--- What you need to do ---
Find the word "Also" in the listing below. Copy every line that has it.

────

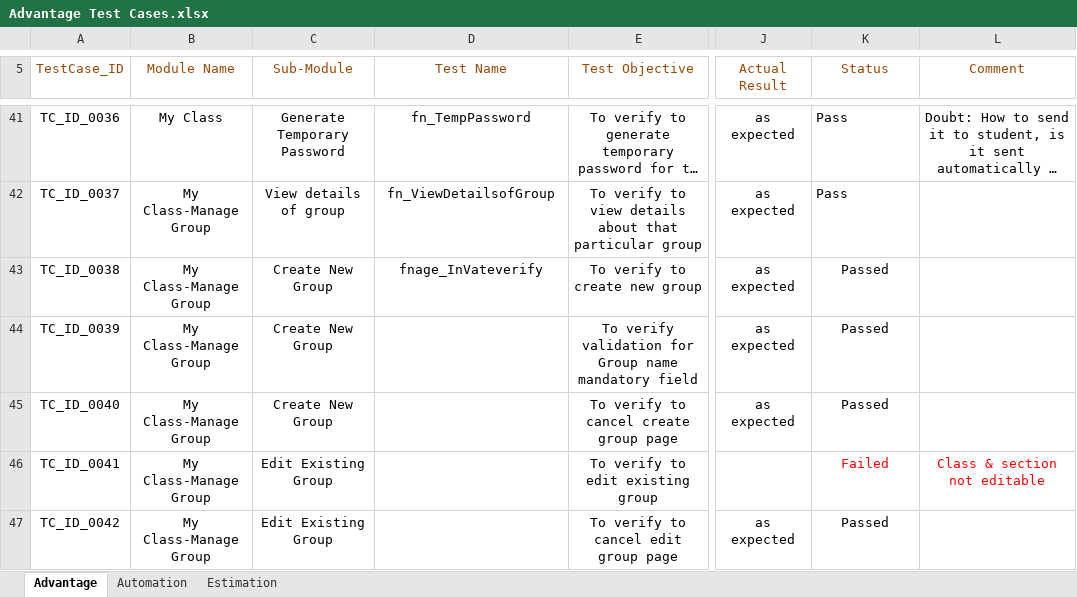
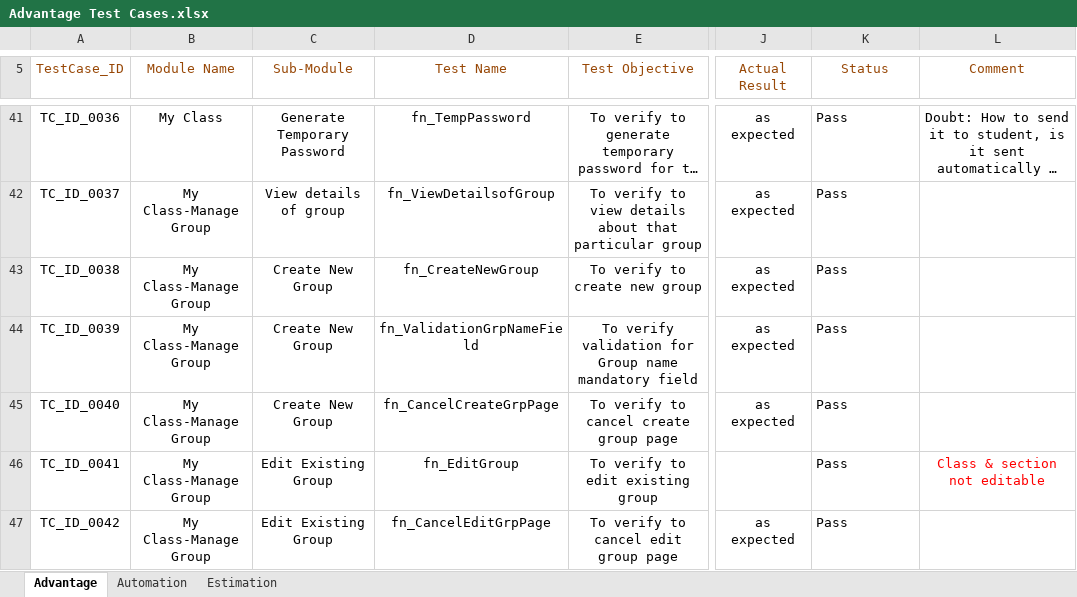
Before and after one commit to jayyadav89/Oxford-Repository, an Excel workbook: Advantage Test Cases.xlsx, sheet Advantage, drawn as a sheet; only a part is shown, gaps mark what is left out; long unchanged cells end in …; values as stored, in another font and other column widths than the file's, no borders; the diff covers the shown part only; the diff names each change by its address in the sheet, - before the commit and + after, or states it on an @@ line.

```diff
--- a/Advantage Test Cases.xlsx (sheet Advantage)
+++ b/Advantage Test Cases.xlsx (sheet Advantage)
-D43 (Test Name): fnage_InVateverify
+D43 (Test Name): fn_CreateNewGroup
-K43:K45 (Status): Passed
+K43:K45 (Status): Pass
-K43:K47 alignment: center
+K43:K47 alignment: left
-D44 (Test Name): (empty)
+D44 (Test Name): fn_ValidationGrpNameField
-D45 (Test Name): (empty)
+D45 (Test Name): fn_CancelCreateGrpPage
-D46 (Test Name): (empty)
+D46 (Test Name): fn_EditGroup
-K46 (Status): Failed
+K46 (Status): Pass
-K46 text colour: #FF0000
+K46 text colour: black
-D47 (Test Name): (empty)
+D47 (Test Name): fn_CancelEditGrpPage
-K47 (Status): Passed
+K47 (Status): Pass
```
Also changed, not shown: 46 edited cells and cell formats elsewhere in this sheet, 2 other files.
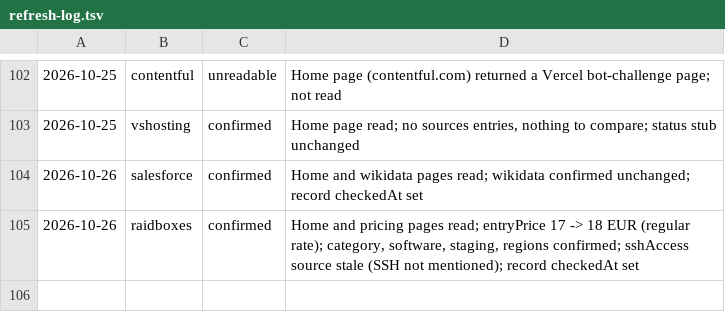
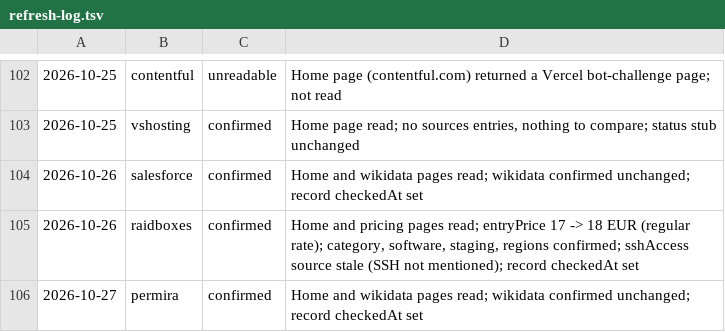
Before and after one commit to fortrabbit/findhost, a TSV file: research/refresh-log.tsv, drawn as a sheet; only a part is shown, gaps mark what is left out.

```diff
--- a/research/refresh-log.tsv
+++ b/research/refresh-log.tsv
@@ -105 +105,2 @@
 2026-10-26	raidboxes	confirmed	Home and pricing pages read; entryPrice 17 -> 18 EUR (regular rate); category, software, staging, regions confirmed; sshAccess source stale (SSH not mentioned); record checkedAt set
+2026-10-27	permira	confirmed	Home and wikidata pages read; wikidata confirmed unchanged; record checkedAt set
```
Also changed, not shown: 1 other file.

────

--- Written solution ---
Also changed, not shown: 46 edited cells and cell formats elsewhere in this sheet, 2 other files.
Also changed, not shown: 1 other file.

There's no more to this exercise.